Everything in the entries except the pictures should be copied exactly.

Input data START

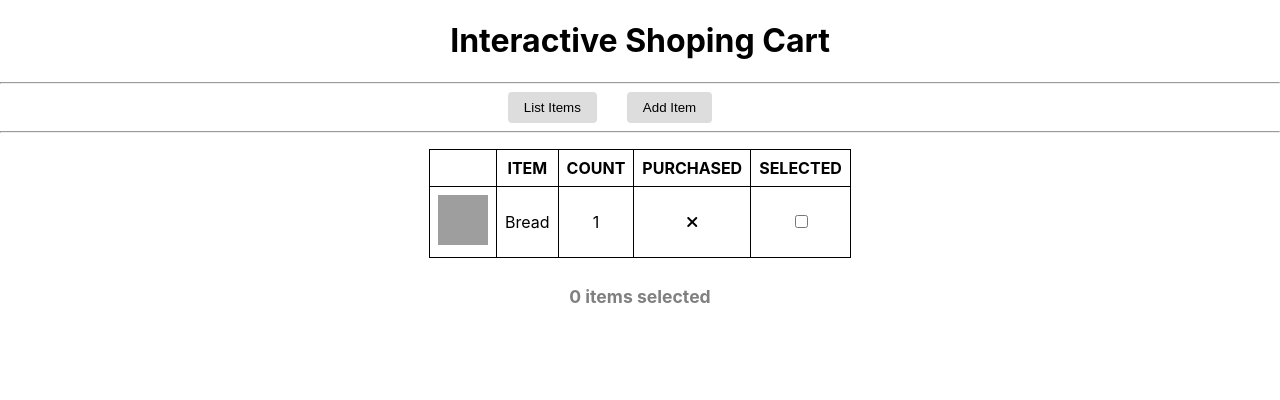
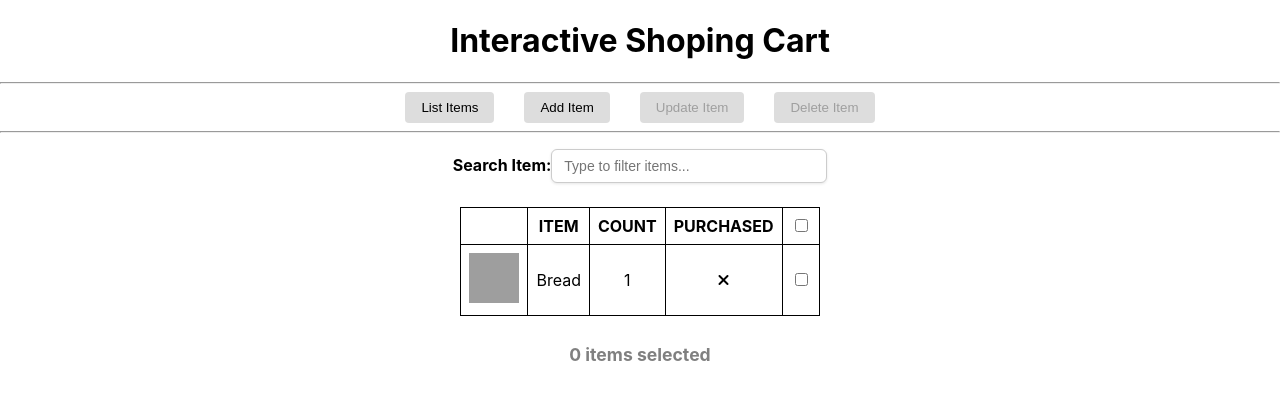
Before and after one commit to premkamalosipalli/shoping-cart, a React (Create React App) app: page / in a window 1280 px wide. Both pictures are taken after a click on the button "List Items". Shown: the top 400 px of the page. Built offline with nearby package versions, Linux system fonts and the light colour scheme; grey boxes are pictures that could not be loaded.

Commit message:
serach & select implemented

```diff
--- a/src/App.css
+++ b/src/App.css
@@ -18,6 +18,38 @@
   border: none;
   cursor: pointer;
   border-radius: 4px;
+}
+
+.search-container {
+  display: block;
+  align-items: center;
+  gap: 12px;
+  margin: 16px 0;
+}
+
+.search-label {
+  font-weight: bold;
+  font-size: 1rem;
+}
+
+.search-input {
+  flex: 1;
+  min-width: 250px;
+  padding: 8px 12px;
+  font-size: 14px;
+  border-radius: 6px;
+  border: 1px solid #ccc;
+  box-shadow: 0 1px 3px rgba(0, 0, 0, 0.1);
+}
+
+.search-input:focus {
+  border-color: #4caf50;
+  outline: none;
+  box-shadow: 0 0 4px rgba(76, 175, 80, 0.5);
+}
+
+.display-items tbody tr:hover {
+  background-color: #f1f1f1;
 }
 
 .display-items {
@@ -88,7 +120,7 @@
   background-color: #45a049;
 }
 
-.add-item button:disabled{
+.add-item button:disabled {
   background-color: #ccc;
   cursor: not-allowed;
   opacity: 0.6;
@@ -111,7 +143,7 @@
   padding: 12px 20px;
   border-radius: 6px;
   font-weight: bold;
-  box-shadow: 0 2px 10px rgba(0,0,0,0.2);
+  box-shadow: 0 2px 10px rgba(0, 0, 0, 0.2);
   z-index: 1000;
   opacity: 1;
   animation: fadeout 0.5s ease-in-out 2.5s forwards;
@@ -136,6 +168,6 @@
   background-color: #2196f3;
 }
 
-.error{
-  color:#721c24;
+.error {
+  color: #721c24;
 }
--- a/src/App.js
+++ b/src/App.js
@@ -12,14 +12,18 @@ function App() {
     purchased: false
   }];
 
-  const [items,setItems] = useState(()=>{
-    const stored = localStorage.getItem("shoppingCart");
-    return stored ? JSON.parse(stored) : defaultItem;
+  const [items, setItems] = useState(() => {
+  const stored = localStorage.getItem("shoppingCart");
+  if (stored) {
+      return JSON.parse(stored);
+    } else {
+      localStorage.setItem("shoppingCart", JSON.stringify(defaultItem));
+      return defaultItem;
+    }
   });
+
   const [viewMode, setViewMode] = useState("list" | "add" | "update");
   const [notificationType, setNotificationType] = useState("info");
-
-  // const [selectedItem, setSelectedItem] = useState(null);
 
   const [selectedIds, setSelectedIds] = useState([]);
   const [notification, setNotification] = useState("");
@@ -58,8 +62,6 @@ function App() {
     }
   }
 
-
-
   return (
 
     <div className='App'>
@@ -81,10 +83,10 @@ function App() {
           <button onClick={handleAddItem}>Add Item</button>
         </li>
         <li>
-          {selectedIds.length === 1 && <button onClick={handleUpdateItem}>Update Item</button>}
+          <button disabled={(selectedIds.length !== 1)} onClick={handleUpdateItem}>Update Item</button>
         </li>
         <li>
-          {selectedIds.length > 0 && <button onClick={handleDeleteItem}>Delete Item</button>}
+          <button disabled={!(selectedIds.length>0)} onClick={handleDeleteItem}>Delete Item</button>
         </li>
       </ul>
       <hr />
--- a/src/ListItems.js
+++ b/src/ListItems.js
@@ -1,62 +1,101 @@
-function ListItems({items, selectedIds, setSelectedIds}){
+import { useState } from "react";
+function ListItems({ items, selectedIds, setSelectedIds }) {
+  const [query, setQuery] = useState("");
 
-
-    // function handleItemSelected(itemId){
-    //   if(selectedIds.id === itemId){
-    //     setSelectedItem(null);
-    //   }else{
-    //     setSelectedItem(items.find(item => item.id === itemId));
-    //   }
-    // }
-
-    function handleSelectedIds(itemId){
-      if(selectedIds.includes(itemId)){
-        setSelectedIds(selectedIds.filter(id => id !== itemId));
-      }else{
-        setSelectedIds([...selectedIds, itemId])
+  function handleSelectedIds(itemId) {
+    if (selectedIds.includes(itemId)) {
+      setSelectedIds(selectedIds.filter((id) => id !== itemId));
+    } else {
+      setSelectedIds([...selectedIds, itemId]);
     }
   }
 
-  return(
+  function handleSelectAll() {
+    //Todo: check if all items are selected if clicked again deselect all
+    if (filteredItems.length === selectedIds.length) {
+      setSelectedIds([]);
+    } else {
+      setSelectedIds(filteredItems.map((item) => item.id));
+    }
+  }
+
+  function handleSearchItem(e) {
+    setQuery(e.target.value);
+  }
+
+  const filteredItems = items.filter((item) =>
+    item.name.toLowerCase().includes(query.toLowerCase())
+  );
+
+  return (
     <>
-      <table className='display-items'>
+      <div className="search-container">
+        <label className="search-label">Search Item:</label>
+        <input
+          type="text"
+          className="search-input"
+          value={query}
+          onChange={handleSearchItem}
+          placeholder="Type to filter items..."
+        />
+      </div>
+
+      <table className="display-items">
         <thead>
           <tr>
             <th></th>
             <th>ITEM</th>
             <th>COUNT</th>
             <th>PURCHASED</th>
-            <th>SELECTED</th>
+            <th>
+              <input
+                type="checkbox"
+                checked={
+                  items.length > 0 && selectedIds.length === items.length
+                }
+                onChange={handleSelectAll}
+              />
+            </th>
           </tr>
         </thead>
         <tbody>
-          {
-            items.map(item => {
-              return(
-
+          {filteredItems.map((item) => {
+            return (
               <tr key={item.id}>
-                    <td><img src={item.imageUrl} alt={item.name} width={50} height={50}/></td>
+                <td>
+                  <img
+                    src={item.imageUrl}
+                    alt={item.name}
+                    width={50}
+                    height={50}
+                  />
+                </td>
                 <td>{item.name}</td>
                 <td>{item.count}</td>
-                    <td>{
-                    item.purchased
-                    ? <i className="fa-solid fa-check"></i>
-                    : <i className="fa-solid fa-xmark"></i>
-                    }</td>
-                    <td><input type="checkbox" checked={selectedIds.includes(item.id)} onChange={() => handleSelectedIds(item.id)}/>
+                <td>
+                  {item.purchased ? (
+                    <i className="fa-solid fa-check"></i>
+                  ) : (
+                    <i className="fa-solid fa-xmark"></i>
+                  )}
+                </td>
+                <td>
+                  <input
+                    type="checkbox"
+                    checked={selectedIds.includes(item.id)}
+                    onChange={() => handleSelectedIds(item.id)}
+                  />
                 </td>
               </tr>
             );
-            })
-          }
+          })}
         </tbody>
       </table>
-      <p className="item-count">{selectedIds.length} item{selectedIds.length !== 1 ? 's' : ''} selected
+      <p className="item-count">
+        {selectedIds.length} item{selectedIds.length !== 1 ? "s" : ""} selected
       </p>
-
     </>
-
-  )
+  );
 }
 
 export default ListItems;
```
Lines whose indentation alone changed are shown as unchanged.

Input data END

### Response box
Before and after one commit to premkamalosipalli/shoping-cart, a React (Create React App) app: page / in a window 1280 px wide. Both pictures are taken after a click on the button "List Items". Shown: the top 400 px of the page. Built offline with nearby package versions, Linux system fonts and the light colour scheme; grey boxes are pictures that could not be loaded.

Commit message:
serach & select implemented

```diff
--- a/src/App.css
+++ b/src/App.css
@@ -18,6 +18,38 @@
   border: none;
   cursor: pointer;
   border-radius: 4px;
+}
+
+.search-container {
+  display: block;
+  align-items: center;
+  gap: 12px;
+  margin: 16px 0;
+}
+
+.search-label {
+  font-weight: bold;
+  font-size: 1rem;
+}
+
+.search-input {
+  flex: 1;
+  min-width: 250px;
+  padding: 8px 12px;
+  font-size: 14px;
+  border-radius: 6px;
+  border: 1px solid #ccc;
+  box-shadow: 0 1px 3px rgba(0, 0, 0, 0.1);
+}
+
+.search-input:focus {
+  border-color: #4caf50;
+  outline: none;
+  box-shadow: 0 0 4px rgba(76, 175, 80, 0.5);
+}
+
+.display-items tbody tr:hover {
+  background-color: #f1f1f1;
 }
 
 .display-items {
@@ -88,7 +120,7 @@
   background-color: #45a049;
 }
 
-.add-item button:disabled{
+.add-item button:disabled {
   background-color: #ccc;
   cursor: not-allowed;
   opacity: 0.6;
@@ -111,7 +143,7 @@
   padding: 12px 20px;
   border-radius: 6px;
   font-weight: bold;
-  box-shadow: 0 2px 10px rgba(0,0,0,0.2);
+  box-shadow: 0 2px 10px rgba(0, 0, 0, 0.2);
   z-index: 1000;
   opacity: 1;
   animation: fadeout 0.5s ease-in-out 2.5s forwards;
@@ -136,6 +168,6 @@
   background-color: #2196f3;
 }
 
-.error{
-  color:#721c24;
+.error {
+  color: #721c24;
 }
--- a/src/App.js
+++ b/src/App.js
@@ -12,14 +12,18 @@ function App() {
     purchased: false
   }];
 
-  const [items,setItems] = useState(()=>{
-    const stored = localStorage.getItem("shoppingCart");
-    return stored ? JSON.parse(stored) : defaultItem;
+  const [items, setItems] = useState(() => {
+  const stored = localStorage.getItem("shoppingCart");
+  if (stored) {
+      return JSON.parse(stored);
+    } else {
+      localStorage.setItem("shoppingCart", JSON.stringify(defaultItem));
+      return defaultItem;
+    }
   });
+
   const [viewMode, setViewMode] = useState("list" | "add" | "update");
   const [notificationType, setNotificationType] = useState("info");
-
-  // const [selectedItem, setSelectedItem] = useState(null);
 
   const [selectedIds, setSelectedIds] = useState([]);
   const [notification, setNotification] = useState("");
@@ -58,8 +62,6 @@ function App() {
     }
   }
 
-
-
   return (
 
     <div className='App'>
@@ -81,10 +83,10 @@ function App() {
           <button onClick={handleAddItem}>Add Item</button>
         </li>
         <li>
-          {selectedIds.length === 1 && <button onClick={handleUpdateItem}>Update Item</button>}
+          <button disabled={(selectedIds.length !== 1)} onClick={handleUpdateItem}>Update Item</button>
         </li>
         <li>
-          {selectedIds.length > 0 && <button onClick={handleDeleteItem}>Delete Item</button>}
+          <button disabled={!(selectedIds.length>0)} onClick={handleDeleteItem}>Delete Item</button>
         </li>
       </ul>
       <hr />
--- a/src/ListItems.js
+++ b/src/ListItems.js
@@ -1,62 +1,101 @@
-function ListItems({items, selectedIds, setSelectedIds}){
+import { useState } from "react";
+function ListItems({ items, selectedIds, setSelectedIds }) {
+  const [query, setQuery] = useState("");
 
-
-    // function handleItemSelected(itemId){
-    //   if(selectedIds.id === itemId){
-    //     setSelectedItem(null);
-    //   }else{
-    //     setSelectedItem(items.find(item => item.id === itemId));
-    //   }
-    // }
-
-    function handleSelectedIds(itemId){
-      if(selectedIds.includes(itemId)){
-        setSelectedIds(selectedIds.filter(id => id !== itemId));
-      }else{
-        setSelectedIds([...selectedIds, itemId])
+  function handleSelectedIds(itemId) {
+    if (selectedIds.includes(itemId)) {
+      setSelectedIds(selectedIds.filter((id) => id !== itemId));
+    } else {
+      setSelectedIds([...selectedIds, itemId]);
     }
   }
 
-  return(
+  function handleSelectAll() {
+    //Todo: check if all items are selected if clicked again deselect all
+    if (filteredItems.length === selectedIds.length) {
+      setSelectedIds([]);
+    } else {
+      setSelectedIds(filteredItems.map((item) => item.id));
+    }
+  }
+
+  function handleSearchItem(e) {
+    setQuery(e.target.value);
+  }
+
+  const filteredItems = items.filter((item) =>
+    item.name.toLowerCase().includes(query.toLowerCase())
+  );
+
+  return (
     <>
-      <table className='display-items'>
+      <div className="search-container">
+        <label className="search-label">Search Item:</label>
+        <input
+          type="text"
+          className="search-input"
+          value={query}
+          onChange={handleSearchItem}
+          placeholder="Type to filter items..."
+        />
+      </div>
+
+      <table className="display-items">
         <thead>
           <tr>
             <th></th>
             <th>ITEM</th>
             <th>COUNT</th>
             <th>PURCHASED</th>
-            <th>SELECTED</th>
+            <th>
+              <input
+                type="checkbox"
+                checked={
+                  items.length > 0 && selectedIds.length === items.length
+                }
+                onChange={handleSelectAll}
+              />
+            </th>
           </tr>
         </thead>
         <tbody>
-          {
-            items.map(item => {
-              return(
-
+          {filteredItems.map((item) => {
+            return (
               <tr key={item.id}>
-                    <td><img src={item.imageUrl} alt={item.name} width={50} height={50}/></td>
+                <td>
+                  <img
+                    src={item.imageUrl}
+                    alt={item.name}
+                    width={50}
+                    height={50}
+                  />
+                </td>
                 <td>{item.name}</td>
                 <td>{item.count}</td>
-                    <td>{
-                    item.purchased
-                    ? <i className="fa-solid fa-check"></i>
-                    : <i className="fa-solid fa-xmark"></i>
-                    }</td>
-                    <td><input type="checkbox" checked={selectedIds.includes(item.id)} onChange={() => handleSelectedIds(item.id)}/>
+                <td>
+                  {item.purchased ? (
+                    <i className="fa-solid fa-check"></i>
+                  ) : (
+                    <i className="fa-solid fa-xmark"></i>
+                  )}
+                </td>
+                <td>
+                  <input
+                    type="checkbox"
+                    checked={selectedIds.includes(item.id)}
+                    onChange={() => handleSelectedIds(item.id)}
+                  />
                 </td>
               </tr>
             );
-            })
-          }
+          })}
         </tbody>
       </table>
-      <p className="item-count">{selectedIds.length} item{selectedIds.length !== 1 ? 's' : ''} selected
+      <p className="item-count">
+        {selectedIds.length} item{selectedIds.length !== 1 ? "s" : ""} selected
       </p>
-
     </>
-
-  )
+  );
 }
 
 export default ListItems;
```
Lines whose indentation alone changed are shown as unchanged.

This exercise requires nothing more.